  • Charles Urban [producer, particularly of Kinemacolor]
  • A. Pearl Cross [executive]
  • John Frank Brockliss [film distributor]

That’s a notable list of a few of the major figures in the British film business at that time. More joined in subsequent years – I’ll identify them where I can:

  • 1913 – Edward Henry Montagu [executive]
  • 1913 – Alexander Liddle
  • 1913 – E.H. Bishop [managing director]
  • 1913 – Walter Northam [executive with Provincial Cinematograph Theatres]
  • 1914 – H.S. Chambers
  • 1915 – Harold John Fisher
  • 1915 – Paul Kimberley [executive]
  • 1915 – Albert Simmons
  • 1915 – George Henry Saffell
  • 1916 – Reginald Charles Bromhead [executive with Gaumont company]
  • 1916 – Sidney Thornton Smurthwaite
  • 1917 – Thomas Arthur Welsh [producer]
  • 1917 – John Pearson
  • 1918 – John Charles Ernest Mason [cameraman]
  • 1918 – Solomon Gabriel Newman
  • 1919 – Robert Chetham
  • 1920 – Alfred G. Challis
  • 1920 – Edward Maxwell Heron
  • 1920 – Samuel Woolf Smith
  • 1920 – Ernest Edgar Blake [executive]
  • 1920 – E.W. Fredman
  • 1920 – Victor Sheridan
  • 1920 – Frederick Holmes Cooper [cameraman]
  • 1920 – George William Pearson [director]
  • 1920 – Chas. J. Miller
  • 1920 – Ernest Peall [executive]
  • 1920 – Lionel Phillips [distributor]

Well, there’s a fascinating line-up of the famous (in their small world, in their day) and the unknown. Figures like Urban, Wilkinson, Welsh, Kimberley, Pearson, Raymond and Heron were leading figures in the early British film business; many of the others were minor figures then, and are undoubtedly obscure now. What did the Anima lodge do? What advantages might it have brought to those who joined? How did the grand and the less-than-grand figures rub together? What alternative history of British silent cinema might some ingenious researcher draw from this line-up? Sadly, I cannot even tell you when the Anima lodge closed – if it ever closed.
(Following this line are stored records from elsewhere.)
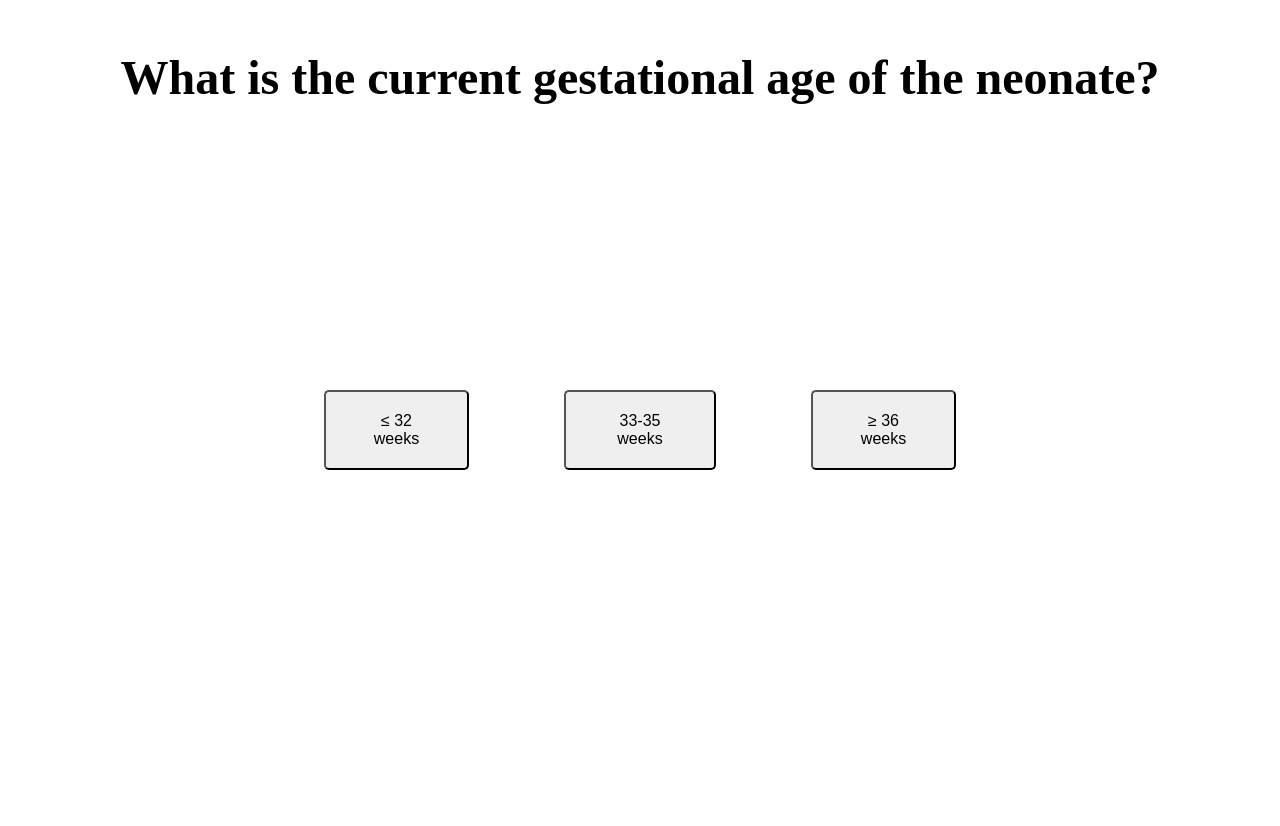
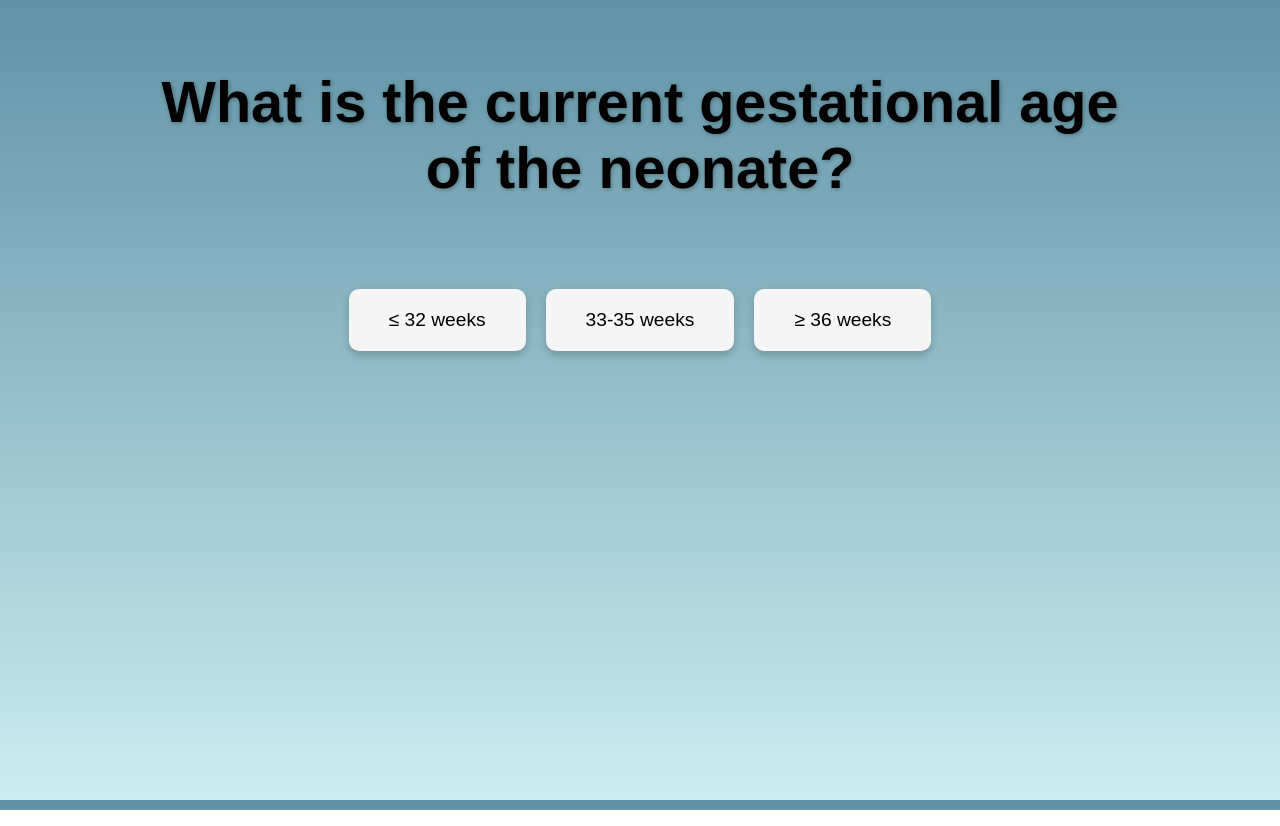
Before and after one commit to jasonavatarang/Neonatal-Navigators, a React (Vite) app in the folder frontend/: page /home in a window 1280 px wide. Built offline with nearby package versions, Linux system fonts and the light colour scheme.

Commit message:
Merged Alex and Cam branches

```diff
--- a/frontend/src/App.jsx
+++ b/frontend/src/App.jsx
@@ -1,3 +1,4 @@
+import React from "react";  // Add this line
 import { Routes, Route } from "react-router-dom";
 import Home from "./pages/Home/Home";
 import LandingPage from "./pages/LandingPage/LandingPage";
@@ -7,7 +8,7 @@ export default function App() {
     return (
         <Routes>
             <Route path="/" element={<LandingPage />} />
-            <Route path="/home" element={<Home />} />|
+            <Route path="/home" element={<Home />} />
             <Route path="/leftbranch" element={<LeftBranch />} />
         </Routes>
     );
--- a/frontend/src/pages/Home/Home.css
+++ b/frontend/src/pages/Home/Home.css
@@ -1,55 +1,96 @@
+/* Apply background gradient */
+body, html {
+    scroll-behavior: smooth;
+    margin: 0;
+    padding: 0;
+    height: 100%;
+    display: flex;
+    flex-direction: column;
+    align-items: center;
+    background: linear-gradient(to bottom, #6092A6, #CEECF2);
+    font-family: Arial, sans-serif;
+}
+
+/* Home container */
 .home-container {
     text-align: center;
     padding-top: 10px; /* Adjust to bring the title closer to the top */
     display: flex;
     flex-direction: column;
-    justify-content: flex-start; /* Align items to the top of the container */
-    align-items: center; /* Center horizontally */
+    justify-content: flex-start; /* Align items to the top */
+    align-items: center;
     height: 100vh; /* Full height to maintain responsiveness */
 }
 
+/* Title styling */
 .home-title {
     position: relative;
-    top: 0; /* Keep it at the top */
-    font-size: 1.5rem;
-    margin-top: 0; /* Remove any extra space at the top */
+    top: 0;
+    font-size: 1.8rem;
+    color: black;
+    font-weight: bold;
+    margin-top: 20px;
+    text-shadow: 1px 1px 4px rgba(0, 0, 0, 0.3);
+    width: 80%;
 }
 
+/* Button group container */
 .button-group {
     display: flex;
     justify-content: center;
-    width: 50%;
-    gap: 15%; /* Space between buttons */
-    margin-top: 20%; /* Keep some space between the title and buttons */
+    width: 60%;
+    gap: 20px; /* Adjust space between buttons */
+    margin-top: 50px;
 }
 
+/* Button styles */
 .button-group button {
     padding: 20px 40px;
-    border-radius: 5px;
-    font-size: 1rem;
+    border-radius: 10px;
+    font-size: 1.2rem;
     cursor: pointer;
+    background-color: whitesmoke;
+    color: black;
+    border: none;
+    box-shadow: 0 4px 8px rgba(0, 0, 0, 0.2);
+    transition: transform 0.3s, box-shadow 0.3s, background-color 0.3s;
+}
+
+/* Button hover effect */
+.button-group button:hover {
+    background-color: #a8c9e0;
+    transform: scale(1.05);
+    box-shadow: 0 8px 16px rgba(0, 0, 0, 0.3);
 }
 
 /* Media Queries for Tablets and Small Screens */
 @media (max-width: 768px) {
     .home-title {
-        font-size: 1rem; /* Adjust title size for smaller screens */
+        font-size: 1.4rem;
+    }
+
+    .button-group {
+        gap: 15px;
     }
 
     .button-group button {
         padding: 15px 30px;
-        font-size: 1.2rem;
+        font-size: 1.1rem;
     }
 }
 
 /* Media Queries for Mobile Devices */
 @media (max-width: 480px) {
     .home-title {
-        font-size: 0.75rem; /* Even smaller title for mobile */
+        font-size: 1.2rem;
+    }
+
+    .button-group {
+        gap: 10px;
     }
 
     .button-group button {
-        padding: 10px 20px;
-        font-size: 1.2rem;
+        padding: 12px 25px;
+        font-size: 1rem;
     }
 }
--- a/frontend/src/pages/Home/Home.jsx
+++ b/frontend/src/pages/Home/Home.jsx
@@ -1,5 +1,6 @@
+import React from "react";
 import { useNavigate } from "react-router-dom";
-import "./Home.css"; // Import CSS directly
+import "./Home.css";
 
 export default function Home() {
     const navigate = useNavigate();
--- a/frontend/src/pages/LandingPage/LandingPage.jsx
+++ b/frontend/src/pages/LandingPage/LandingPage.jsx
@@ -1,3 +1,4 @@
+import React from "react";  // Add this line
 import { useNavigate } from "react-router-dom";
 import "./LandingPage.css"; // Import the CSS directly
 
@@ -9,7 +10,7 @@ export default function LandingPage() {
             <div className="landing-page-title">
                 <h1>Welcome to NeoCare</h1>
             </div>
-            <button className="enter-button" onClick={() => navigate("/Home")}>
+            <button className="enter-button" onClick={() => navigate("/home")}>
                 Enter
             </button>
         </div>
--- a/frontend/src/pages/LeftBranch/LeftBranch.jsx
+++ b/frontend/src/pages/LeftBranch/LeftBranch.jsx
@@ -1,3 +1,5 @@
+
+import React from "react";  // Add this line
 import "./LeftBranch.css";
 
 export default function LeftBranch() {
```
Perhaps it lingers somewhere. Someone will know.

Anyone who can identify the roles of the names I haven’t been able to identify, please let me know.